The definition of race has come under scrutiny by a number of researchers (Case, 2012; Soudien, 2010; Rose & Paisley, 2012). This can include the arguments surrounding the ‘one drop rule.’ This has its origin in the racial segregation laws in the USA that defines the extent to which any person can be considered African-American […]
‘The Beautiful Faces of my Black People’: race, ethnicity and the politics of Colombia’s 2005 censusFriday, 2017-01-06 02:22Z
‘The Beautiful Faces of my Black People’: race, ethnicity and the politics of Colombia’s 2005 census Ethnic and Racial Studies Volume 36, 2013 – Issue 10: Rethinking Race, Racism, Identity, and Ideology in Latin America Pages 1544-1563 DOI: 10.1080/01419870.2013.791398 Tianna S. Paschel, Assistant Professor of African American Studies University of California, Berkeley The recent multicultural […]
A U.S. Census proposal to add category for people of Middle Eastern descent makes some uneasy The Washington Post 2016-10-21 Tara Bahrampour For the first time in four decades, the federal government is poised to add a new ethnic category to the U.S. census form, adding a box for people of Middle Eastern and North […]
Federal officials may revamp how Americans identify race, ethnicity on census and other forms Pew Research Center 2016-10-04 D’Vera Cohn, Senior Writer/Editor Federal officials are moving ahead with the most important potential changes in two decades in how the government asks Americans about their racial and Hispanic identity. They include combining separate race and Hispanic […]
And there, we see that in 1940—the first and most recent census in the list—before my mother was born and when my grandmother was a widow by her first husband, my grandmother and her first five children, ages 13, 10, 8, 6, and 1, are all classified as “C” for “colored.”Wednesday, 2016-09-07 01:28Z

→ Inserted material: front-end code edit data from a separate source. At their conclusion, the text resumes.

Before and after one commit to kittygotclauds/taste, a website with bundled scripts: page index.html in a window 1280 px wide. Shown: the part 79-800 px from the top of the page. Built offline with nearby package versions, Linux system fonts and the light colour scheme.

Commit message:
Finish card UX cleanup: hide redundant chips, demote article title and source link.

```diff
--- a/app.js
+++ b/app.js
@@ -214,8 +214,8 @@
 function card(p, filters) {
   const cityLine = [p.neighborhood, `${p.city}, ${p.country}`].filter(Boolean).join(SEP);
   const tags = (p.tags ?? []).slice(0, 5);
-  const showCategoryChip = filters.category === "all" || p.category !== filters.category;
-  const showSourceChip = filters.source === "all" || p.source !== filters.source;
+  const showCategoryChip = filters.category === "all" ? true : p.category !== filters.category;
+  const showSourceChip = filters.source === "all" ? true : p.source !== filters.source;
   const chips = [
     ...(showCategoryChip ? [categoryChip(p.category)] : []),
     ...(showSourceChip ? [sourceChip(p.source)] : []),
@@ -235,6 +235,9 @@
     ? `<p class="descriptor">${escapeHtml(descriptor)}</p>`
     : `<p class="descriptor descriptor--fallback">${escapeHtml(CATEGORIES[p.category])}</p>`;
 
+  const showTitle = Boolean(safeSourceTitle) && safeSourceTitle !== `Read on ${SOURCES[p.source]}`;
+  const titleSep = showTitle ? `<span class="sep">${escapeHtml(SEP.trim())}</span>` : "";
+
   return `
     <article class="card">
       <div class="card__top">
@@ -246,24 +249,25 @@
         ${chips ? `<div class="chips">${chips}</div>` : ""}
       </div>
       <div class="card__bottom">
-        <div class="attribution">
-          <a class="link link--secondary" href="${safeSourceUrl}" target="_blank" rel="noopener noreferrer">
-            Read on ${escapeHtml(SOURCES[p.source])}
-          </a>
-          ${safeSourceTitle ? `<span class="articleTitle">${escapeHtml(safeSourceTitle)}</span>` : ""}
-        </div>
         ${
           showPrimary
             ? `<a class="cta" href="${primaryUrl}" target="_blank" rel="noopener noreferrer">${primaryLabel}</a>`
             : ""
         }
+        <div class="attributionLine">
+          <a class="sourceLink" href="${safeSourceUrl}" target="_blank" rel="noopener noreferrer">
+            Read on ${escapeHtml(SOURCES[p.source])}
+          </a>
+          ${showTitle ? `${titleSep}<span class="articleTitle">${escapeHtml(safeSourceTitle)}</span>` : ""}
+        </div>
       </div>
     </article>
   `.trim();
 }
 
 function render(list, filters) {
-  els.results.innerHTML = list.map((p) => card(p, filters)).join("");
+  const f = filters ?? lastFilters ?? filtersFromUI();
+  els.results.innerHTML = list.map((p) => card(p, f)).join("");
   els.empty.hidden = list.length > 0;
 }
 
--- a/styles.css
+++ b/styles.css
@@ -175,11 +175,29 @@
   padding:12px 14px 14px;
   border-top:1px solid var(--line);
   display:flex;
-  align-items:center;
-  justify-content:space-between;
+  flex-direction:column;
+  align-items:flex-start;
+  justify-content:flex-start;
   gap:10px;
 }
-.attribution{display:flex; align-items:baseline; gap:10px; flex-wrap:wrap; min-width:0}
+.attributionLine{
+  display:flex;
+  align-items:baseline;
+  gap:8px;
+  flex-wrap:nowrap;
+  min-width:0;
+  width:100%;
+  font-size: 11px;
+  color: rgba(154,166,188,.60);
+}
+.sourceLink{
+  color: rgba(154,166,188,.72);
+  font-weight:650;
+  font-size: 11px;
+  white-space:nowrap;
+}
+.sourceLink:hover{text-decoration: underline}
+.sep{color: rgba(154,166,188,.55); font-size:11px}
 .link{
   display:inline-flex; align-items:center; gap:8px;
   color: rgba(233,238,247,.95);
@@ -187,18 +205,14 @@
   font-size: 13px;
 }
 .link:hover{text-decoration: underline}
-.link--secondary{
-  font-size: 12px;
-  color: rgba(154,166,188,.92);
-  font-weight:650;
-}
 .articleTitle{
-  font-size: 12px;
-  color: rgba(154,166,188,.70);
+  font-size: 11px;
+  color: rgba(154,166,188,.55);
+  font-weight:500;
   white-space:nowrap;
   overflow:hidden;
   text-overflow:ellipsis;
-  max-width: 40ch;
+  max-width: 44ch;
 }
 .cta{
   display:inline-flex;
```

And yet, it is shockingly easy for me to locate the information. Instead of showing us the microfiche records that I thought we’d have to comb through, the librarian says it’s easier if we just access their subscription to Ancestry.com, and so leads us past the exhibits to the room with the large wooden desks […]

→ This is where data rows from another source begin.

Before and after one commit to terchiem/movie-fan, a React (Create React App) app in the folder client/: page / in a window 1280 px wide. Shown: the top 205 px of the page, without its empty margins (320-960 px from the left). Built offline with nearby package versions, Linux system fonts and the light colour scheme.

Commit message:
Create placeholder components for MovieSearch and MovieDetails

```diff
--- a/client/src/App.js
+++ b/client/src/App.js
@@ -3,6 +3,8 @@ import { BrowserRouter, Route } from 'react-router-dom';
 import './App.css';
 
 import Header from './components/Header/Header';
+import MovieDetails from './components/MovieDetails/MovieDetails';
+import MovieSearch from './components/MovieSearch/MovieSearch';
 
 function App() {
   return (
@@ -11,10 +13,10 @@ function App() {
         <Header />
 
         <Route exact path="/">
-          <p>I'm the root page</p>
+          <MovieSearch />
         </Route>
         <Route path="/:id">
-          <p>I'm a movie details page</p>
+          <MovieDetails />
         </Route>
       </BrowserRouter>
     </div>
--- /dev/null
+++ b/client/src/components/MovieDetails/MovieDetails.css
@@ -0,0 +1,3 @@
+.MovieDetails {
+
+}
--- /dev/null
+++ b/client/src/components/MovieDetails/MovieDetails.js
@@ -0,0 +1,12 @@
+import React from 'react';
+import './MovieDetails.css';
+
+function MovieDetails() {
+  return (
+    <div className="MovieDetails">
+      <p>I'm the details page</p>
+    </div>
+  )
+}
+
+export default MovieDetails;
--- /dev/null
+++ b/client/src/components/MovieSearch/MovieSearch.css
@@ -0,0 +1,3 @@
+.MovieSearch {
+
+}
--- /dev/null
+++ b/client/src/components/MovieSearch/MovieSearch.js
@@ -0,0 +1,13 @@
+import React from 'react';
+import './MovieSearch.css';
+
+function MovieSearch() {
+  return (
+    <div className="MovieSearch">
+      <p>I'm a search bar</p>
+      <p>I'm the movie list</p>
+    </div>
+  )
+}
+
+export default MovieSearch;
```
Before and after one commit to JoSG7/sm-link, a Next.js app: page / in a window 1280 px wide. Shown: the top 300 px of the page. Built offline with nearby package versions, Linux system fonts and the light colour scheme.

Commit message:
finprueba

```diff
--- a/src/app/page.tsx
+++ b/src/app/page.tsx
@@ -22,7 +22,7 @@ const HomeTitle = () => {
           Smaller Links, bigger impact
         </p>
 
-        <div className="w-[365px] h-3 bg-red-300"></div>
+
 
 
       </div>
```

The face of change: Census racial categories aren’t so black and white The Dallas Morning News 2016-08-19 Jill Cowan, Staff Writer Gloria Fortner, 13, says she values all of the influences of her parentage. Her father, Bruce Fortner, is a black pastor, and her mother, Florencia Velasco Fortner, is a Mexican immigrant who heads a […]
Seattle’s multiracial identity evolves along with census The Seattle Times 2016-08-18 Gene Balk Now that Americans can select more than one racial category, we rank high nationally in terms of multiracial population and percentage. TODAY — WHEN NEARLY 10 million Americans identify as multiracial — it’s strange to think that just a few decades ago, […]

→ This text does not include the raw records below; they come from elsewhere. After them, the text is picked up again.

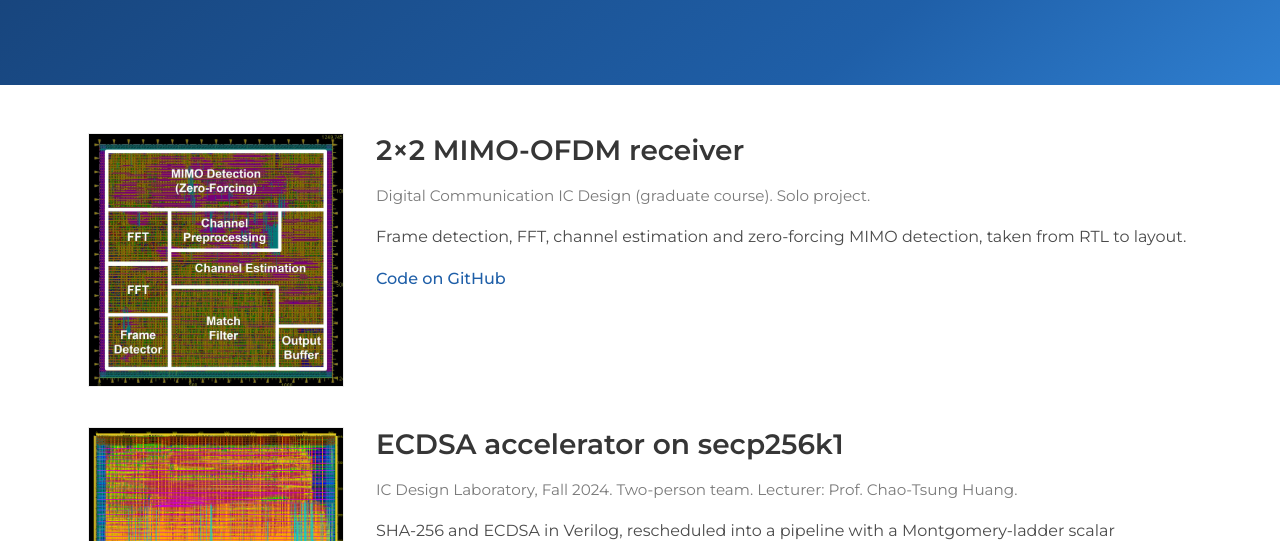
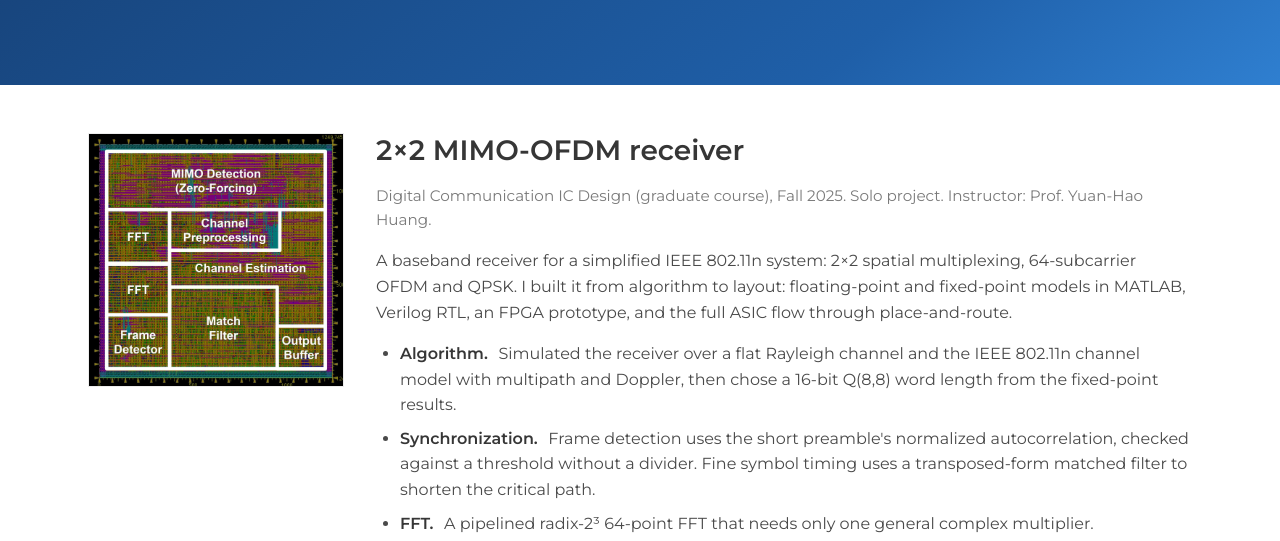
Before and after one commit to SamChang03/SamChang03.github.io, a plain HTML site: page index.html in a window 1280 px wide. Both pictures are taken after a click on the link "Projects". Shown: the part 239-780 px from the top of the page. Drawn offline with Linux system fonts and the light colour scheme.

Commit message:
Expand MIMO-OFDM receiver project description
Co-Authored-By: Claude Opus 5.5 <noreply@anthropic.com>
Claude-Session: https://claude.ai/code/session_015tRWmkan1ocmDMSfe9CWfU

```diff
--- a/index.html
+++ b/index.html
@@ -114,8 +114,15 @@
     <img src="img/layout.jpg" alt="Layout of the MIMO-OFDM receiver with labeled blocks" loading="lazy">
     <div>
       <h2>2×2 MIMO-OFDM receiver</h2>
-      <p class="meta">Digital Communication IC Design (graduate course). Solo project.</p>
-      <p>Frame detection, FFT, channel estimation and zero-forcing MIMO detection, taken from RTL to layout.</p>
+      <p class="meta">Digital Communication IC Design (graduate course), Fall 2025. Solo project. Instructor: Prof. Yuan-Hao Huang.</p>
+      <p>A baseband receiver for a simplified IEEE 802.11n system: 2×2 spatial multiplexing, 64-subcarrier OFDM and QPSK. I built it from algorithm to layout: floating-point and fixed-point models in MATLAB, Verilog RTL, an FPGA prototype, and the full ASIC flow through place-and-route.</p>
+      <ul class="news">
+        <li><b>Algorithm.</b> Simulated the receiver over a flat Rayleigh channel and the IEEE 802.11n channel model with multipath and Doppler, then chose a 16-bit Q(8,8) word length from the fixed-point results.</li>
+        <li><b>Synchronization.</b> Frame detection uses the short preamble's normalized autocorrelation, checked against a threshold without a divider. Fine symbol timing uses a transposed-form matched filter to shorten the critical path.</li>
+        <li><b>FFT.</b> A pipelined radix-2³ 64-point FFT that needs only one general complex multiplier.</li>
+        <li><b>Channel estimation and detection.</b> Tone-interleaved channel estimation with ±1 training symbols, so no divider is needed. Zero-forcing detection, because a 2×2 matrix inverse takes one cycle per subcarrier and needs no SNR estimate.</li>
+      </ul>
+      <p><b>Result:</b> TSMC 90&nbsp;nm, 200&nbsp;MHz, 640&nbsp;Mb/s throughput, 559K gates, with no timing or DRC violations and equivalence checks passed. The FPGA prototype on a Xilinx Virtex-7 runs at 95&nbsp;MHz.</p>
       <p class="links"><a href="https://github.com/SamChang03/Digital-Communication-IC-Design">Code on GitHub</a></p>
     </div>
   </div>
```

Indian, African-Guyanese numbers continue to decline, census finds Stabroek News Georgetown, Guyana 2016-07-19 Staff Writer – mixed race, Amerindian populations still growing Although the country’s two largest ethnic groups, East Indian and African-Guyanese, continued to decline in their numbers between 2002 and 2012, the drop was offset by continued growth in the mixed race and […]